<p>So, first time I saw the full list, I was concerned it sends the bulk of the bright, high-achieving kids the wrong message. Admisisons involves a holistic review, with many reviewers possible for each app- which allows for multiple perspectives.</p>

<p>Most Ivies claim interviews are "considered" but not "important" or "very important." (But, certainly, they can be read and can round out the picture of the kid.) I am employed by an Ivy, in several capacities, one of which is closer to the process.</p>

<p>I know plenty of kids who got into HYP from my school, and very few of them had any ECs as good as the ones on NSM's list.</p>

<p>thanks for all the comments! but back to my original more specific EC questions, if they can be answered,
-whether high band will be seen as better than low band (and high band requires more skill to be admitted to), but also, how adcoms are made aware of ECs.
-and the same situation as band, but with athletics(varsity running/multiple varsity letters/possibly captain senior year) how would they know i'm on varsity ect.?</p>

<p>They know what you do based on how you list them on the common app and in your resume. You tell them varsity and higher band and all that stuff in the description of the EC</p>

<p>? Why wouldn't a higher level band be more impressive than a lower one? I don't think I understand.

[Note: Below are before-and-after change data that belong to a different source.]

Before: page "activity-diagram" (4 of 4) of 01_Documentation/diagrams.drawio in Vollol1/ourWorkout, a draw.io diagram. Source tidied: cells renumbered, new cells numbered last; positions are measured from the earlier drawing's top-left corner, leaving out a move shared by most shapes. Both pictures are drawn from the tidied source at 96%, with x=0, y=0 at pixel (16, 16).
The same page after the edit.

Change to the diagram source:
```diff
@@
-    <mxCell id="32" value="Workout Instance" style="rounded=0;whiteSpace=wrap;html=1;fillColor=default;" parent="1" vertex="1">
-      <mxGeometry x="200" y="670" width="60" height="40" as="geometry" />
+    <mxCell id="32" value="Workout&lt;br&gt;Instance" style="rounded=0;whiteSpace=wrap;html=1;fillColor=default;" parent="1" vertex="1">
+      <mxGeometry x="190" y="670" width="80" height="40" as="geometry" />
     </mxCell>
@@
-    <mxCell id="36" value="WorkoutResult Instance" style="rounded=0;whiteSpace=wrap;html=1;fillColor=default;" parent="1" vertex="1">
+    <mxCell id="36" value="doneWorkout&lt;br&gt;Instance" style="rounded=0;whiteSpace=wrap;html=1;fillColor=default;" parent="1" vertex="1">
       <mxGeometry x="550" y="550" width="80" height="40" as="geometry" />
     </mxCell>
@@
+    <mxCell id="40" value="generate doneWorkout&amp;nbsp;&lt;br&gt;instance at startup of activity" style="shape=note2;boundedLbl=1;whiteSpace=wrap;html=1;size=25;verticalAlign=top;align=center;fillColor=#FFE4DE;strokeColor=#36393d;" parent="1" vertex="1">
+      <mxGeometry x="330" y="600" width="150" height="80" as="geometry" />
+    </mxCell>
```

Isn't this comparable to asking if Varsity means more than JV?</p>

<p>Or are you in low band and trying to ask if that can show your commitment?</p>

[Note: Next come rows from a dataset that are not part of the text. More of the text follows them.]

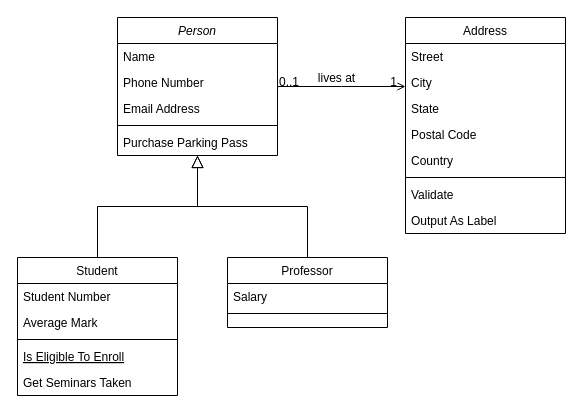
This is Untitled Diagram.drawio from hunaidkhan/C-Programming-Coursework, a draw.io file, before an edit. Source tidied: cells renumbered, new cells numbered last; positions are measured from the earlier drawing's top-left corner, leaving out a move shared by most shapes. Both pictures are drawn from the tidied source at 100%, with x=0, y=0 at pixel (17, 17).
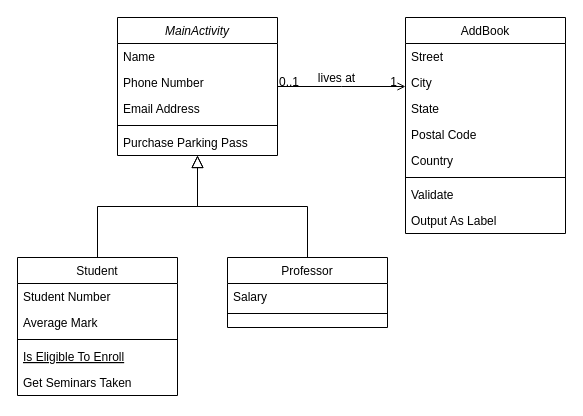
The same page after the edit.

Change to the diagram source:
```diff
@@
-    <mxCell id="2" value="Person" style="swimlane;fontStyle=2;align=center;verticalAlign=top;horizontal=1;startSize=26;rounded=0;shadow=0;strokeWidth=1;" parent="1" vertex="1">
+    <mxCell id="2" value="MainActivity" style="swimlane;fontStyle=2;align=center;verticalAlign=top;horizontal=1;startSize=26;rounded=0;shadow=0;strokeWidth=1;" parent="1" vertex="1">
       <mxGeometry x="100" width="160" height="138" as="geometry" />
     </mxCell>
@@
-    <mxCell id="19" value="Address" style="swimlane;fontStyle=0;align=center;verticalAlign=top;horizontal=1;startSize=26;rounded=0;shadow=0;strokeWidth=1;" parent="1" vertex="1">
+    <mxCell id="19" value="AddBook" style="swimlane;fontStyle=0;align=center;verticalAlign=top;horizontal=1;startSize=26;rounded=0;shadow=0;strokeWidth=1;" parent="1" vertex="1">
       <mxGeometry x="388" width="160" height="216" as="geometry" />
     </mxCell>
```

<p>As for how adcoms learn about your ECs, I earlier pointed you to the CA itself. There you will see exactly how you fill things out. Have you looked at the CA? It may be hepful to do that.</p>

<p>i have never looked at the CA, and to answer your question, i am in the higher level band. but my question is how they will know it is the high level one. but that, and saying im on varsity track/cross country can be written somewhere in the CA.. correct? (and my question about whether a high band is better or not.. i was wondering because i didnt know if they just care about particiaption, and not really the level.. i guess that is wrong?)</p>

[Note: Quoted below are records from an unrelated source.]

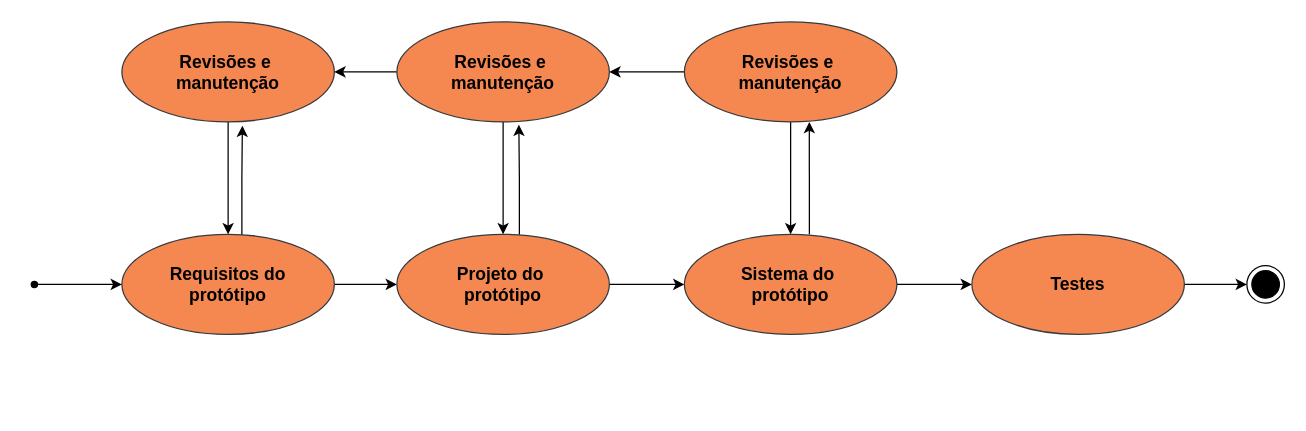
Earlier version of the draw.io diagram page "Subfluxo portotipacao" (2 of 2) of Processo com modelos unificados.drawio (helloisasilva/Processo-de-engenharia-de-software-com-modelos-unificados-). Source tidied: cells renumbered, new cells numbered last; positions are measured from the earlier drawing's top-left corner, leaving out a move shared by most shapes. Both pictures are drawn from the tidied source at 125%, with x=0, y=0 at pixel (21, 21).
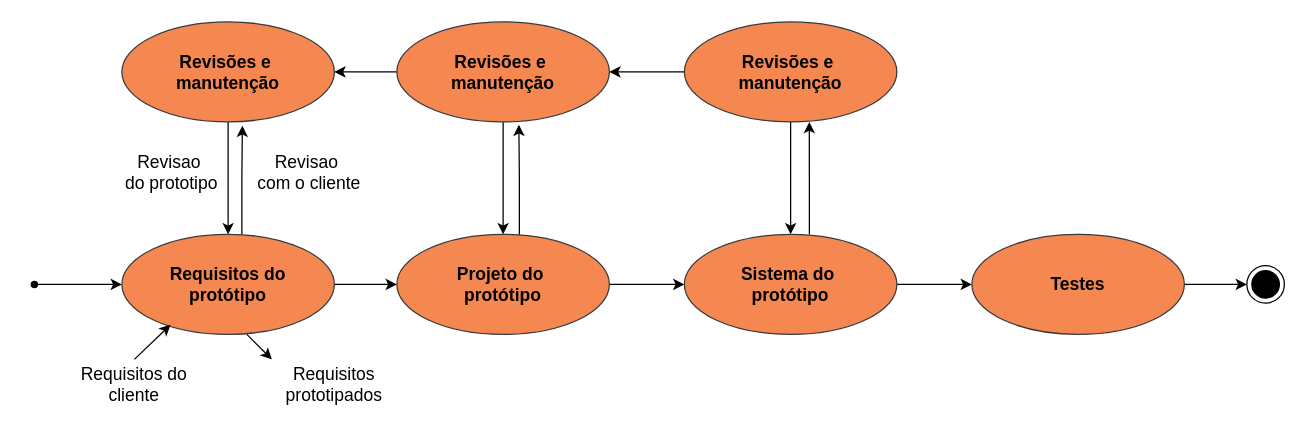
Above is the later version.

The change refers to these unchanged cells:
```xml
<mxCell id="3" value="&lt;b&gt;&lt;font style=&quot;font-size: 14px;&quot;&gt;Requisitos do&lt;/font&gt;&lt;/b&gt;&lt;div&gt;&lt;b&gt;&lt;font style=&quot;font-size: 14px;&quot;&gt;protótipo&lt;/font&gt;&lt;/b&gt;&lt;/div&gt;" style="ellipse;whiteSpace=wrap;html=1;fillColor=#F58851;strokeColor=#36393d;shadow=0;" parent="1" vertex="1">
  <mxGeometry x="80" y="170" width="170" height="80" as="geometry" />
</mxCell>
```

What changed in the source:
```diff
@@
+    <mxCell id="24" value="&lt;font style=&quot;font-size: 14px;&quot; color=&quot;#000000&quot;&gt;Revisao&amp;nbsp;&lt;/font&gt;&lt;div&gt;&lt;font style=&quot;font-size: 14px;&quot; color=&quot;#000000&quot;&gt;com o cliente&lt;/font&gt;&lt;/div&gt;" style="text;html=1;align=center;verticalAlign=middle;whiteSpace=wrap;rounded=0;fontFamily=Helvetica;fontSize=12;fontColor=#ffffff;" parent="1" vertex="1">
+      <mxGeometry x="180" y="100" width="100" height="40" as="geometry" />
+    </mxCell>
+    <mxCell id="25" value="&lt;font style=&quot;font-size: 14px;&quot; color=&quot;#000000&quot;&gt;Revisao&amp;nbsp;&lt;/font&gt;&lt;div&gt;&lt;font style=&quot;font-size: 14px;&quot; color=&quot;#000000&quot;&gt;do prototipo&lt;/font&gt;&lt;/div&gt;" style="text;html=1;align=center;verticalAlign=middle;whiteSpace=wrap;rounded=0;fontFamily=Helvetica;fontSize=12;fontColor=#ffffff;" parent="1" vertex="1">
+      <mxGeometry x="70" y="100" width="100" height="40" as="geometry" />
+    </mxCell>
+    <mxCell id="26" value="&lt;font color=&quot;#000000&quot;&gt;&lt;span style=&quot;font-size: 14px;&quot;&gt;Requisitos do cliente&lt;/span&gt;&lt;/font&gt;" style="text;html=1;align=center;verticalAlign=middle;whiteSpace=wrap;rounded=0;fontFamily=Helvetica;fontSize=12;fontColor=#ffffff;" parent="1" vertex="1">
+      <mxGeometry x="40" y="270" width="100" height="40" as="geometry" />
+    </mxCell>
+    <mxCell id="27" value="&lt;font color=&quot;#000000&quot;&gt;&lt;span style=&quot;font-size: 14px;&quot;&gt;Requisitos prototipados&lt;/span&gt;&lt;/font&gt;" style="text;html=1;align=center;verticalAlign=middle;whiteSpace=wrap;rounded=0;fontFamily=Helvetica;fontSize=12;fontColor=#ffffff;" parent="1" vertex="1">
+      <mxGeometry x="200" y="270" width="100" height="40" as="geometry" />
+    </mxCell>
+    <mxCell id="28" style="endArrow=classic;html=1;rounded=0;fontFamily=Helvetica;fontSize=12;fontColor=#ffffff;entryX=0;entryY=0;entryDx=0;entryDy=0;exitX=0.588;exitY=1;exitDx=0;exitDy=0;exitPerimeter=0;" parent="1" edge="1" source="3" target="27">
+      <mxGeometry relative="1" as="geometry" />
+    </mxCell>
+    <mxCell id="29" style="endArrow=classic;html=1;rounded=0;fontFamily=Helvetica;fontSize=12;fontColor=#ffffff;entryX=0.229;entryY=0.903;entryDx=0;entryDy=0;entryPerimeter=0;exitX=0.5;exitY=0;exitDx=0;exitDy=0;" parent="1" edge="1" source="26" target="3">
+      <mxGeometry relative="1" as="geometry" />
+    </mxCell>
```
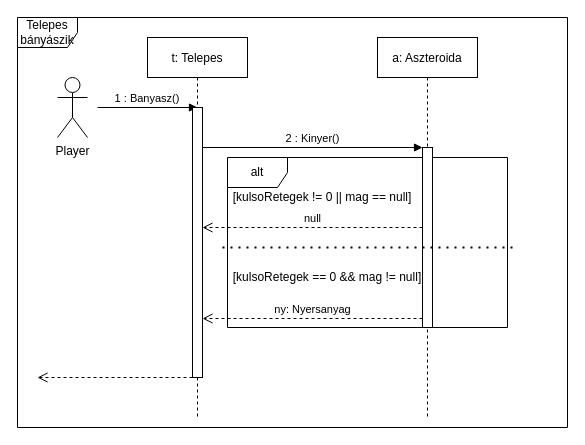
Above: doc/uml/szekvencia_mine.drawio in torpeBoiGo/aszteroidabanyaszat (draw.io), before the change. Source tidied: cells renumbered, new cells numbered last; positions are measured from the earlier drawing's top-left corner, leaving out a move shared by most shapes. Both pictures are drawn from the tidied source at 100%, with x=0, y=0 at pixel (17, 17).
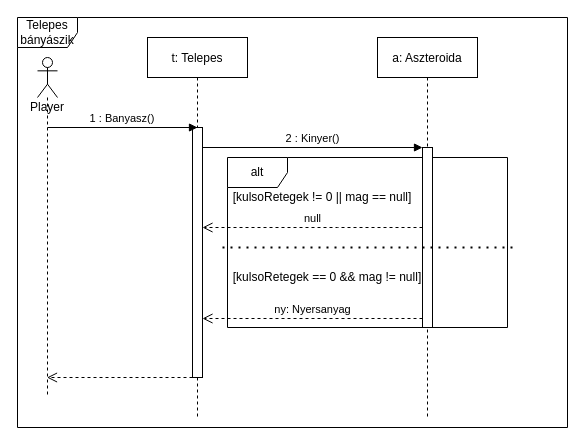
Above is the later version.

The change refers to these unchanged cells:
```xml
<mxCell id="4" value="t: Telepes" style="shape=umlLifeline;perimeter=lifelinePerimeter;rounded=0;shadow=0;strokeWidth=1;" parent="1" vertex="1">
  <mxGeometry x="130" y="20" width="100" height="380" as="geometry" />
</mxCell>
```

Change to the diagram source:
```diff
@@
-    <mxCell id="5" value="1 : Banyasz()" style="verticalAlign=bottom;startArrow=none;endArrow=block;startSize=8;shadow=0;strokeWidth=1;startFill=0;" parent="4" edge="1">
-      <mxGeometry relative="1" as="geometry">
-        <mxPoint x="-50" y="70" as="sourcePoint" />
-        <mxPoint x="50" y="70" as="targetPoint" />
-      </mxGeometry>
-    </mxCell>
     <mxCell id="6" style="html=1;points=[];perimeter=orthogonalPerimeter;" parent="4" vertex="1">
-      <mxGeometry x="45" y="70" width="10" height="270" as="geometry" />
+      <mxGeometry x="45" y="90" width="10" height="250" as="geometry" />
     </mxCell>
@@
-    <mxCell id="12" style="html=1;verticalAlign=bottom;endArrow=open;dashed=1;endSize=8;" parent="1" edge="1" source="6">
+    <mxCell id="12" style="html=1;verticalAlign=bottom;endArrow=open;dashed=1;endSize=8;" parent="1" edge="1" target="16">
       <mxGeometry relative="1" as="geometry">
-        <mxPoint x="20" y="360" as="targetPoint" />
+        <mxPoint x="175" y="360" as="sourcePoint" />
       </mxGeometry>
     </mxCell>
@@
-    <mxCell id="16" value="Player" style="shape=umlActor;verticalLabelPosition=bottom;verticalAlign=top;html=1;" parent="1" vertex="1">
-      <mxGeometry x="40" y="60" width="30" height="60" as="geometry" />
+    <mxCell id="16" value="Player" style="shape=umlLifeline;participant=umlActor;perimeter=lifelinePerimeter;whiteSpace=wrap;html=1;verticalAlign=top;spacingTop=36;outlineConnect=0;" parent="1" vertex="1">
+      <mxGeometry x="20" y="40" width="20" height="340" as="geometry" />
     </mxCell>
+    <mxCell id="5" value="1 : Banyasz()" style="verticalAlign=bottom;startArrow=none;endArrow=block;startSize=8;shadow=0;strokeWidth=1;startFill=0;" parent="1" edge="1">
+      <mxGeometry relative="1" as="geometry">
+        <mxPoint x="30" y="110" as="sourcePoint" />
+        <mxPoint x="180" y="110" as="targetPoint" />
+      </mxGeometry>
+    </mxCell>
```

<p>But, see, you can go look at the CA- it's online and then you'll see exactly where you put ECs, how much space and etc. And other info they need.</p>

<p>Ok, yes high is better- if it represents more skill, maybe a tougher auditon and, sometimes, more performing time. If it doesn't have some title that distinguishes it from lower, you can call it senior band or advanced band- or you can call it band and describe sr or adv in the next lines.</p>

<p>ok, thanks. at my school its called Wind Ensemble. i guess that would be a title. and so it will look better to adcoms if they see, Varsity track/Wind Ensemble, (both being the highest level), but how much of a benefit would this be? anything special? or not much help..?</p>

<p>Okay, bandie here to clear things up. I was in Wind Ensemble too and I explained what that meant in my application. I don't remember where, but it was somewhere, since I had both "Concert Band" and "Wind Ensemble" on my transcript. So yes, I would explain it. WE was the highest level at my school too, haha.</p>

<p>Ermm, I forgot to answer the rest of it. They could've taken into consideration that I was in WE, but I had to explain my situation (had to drop to concert band sophomore and junior year because of scheduling conflicts), so I don't know if really noticed my different levels in the sense that I improved over the years and rose to the occasion, or something else kinda fluffy like that. I hope that made sense somewhat. </p>

<p>Bottom line - yes, WE will look better when you explain it/if it's rigorous to get into or be a part of and you outline that for them. sorry for the circuitous answer, I just like talking about band haha.</p>

<p>ok, thanks! and in my situation, i was in band 2, then band 3, and now Wind Ensemble.. so would they also like to see that i improved over the years? could they tell? or would going up in level each year not matter that much?</p>

<p>I think they would like that, but I can't say for sure. It can't really hurt, though!</p>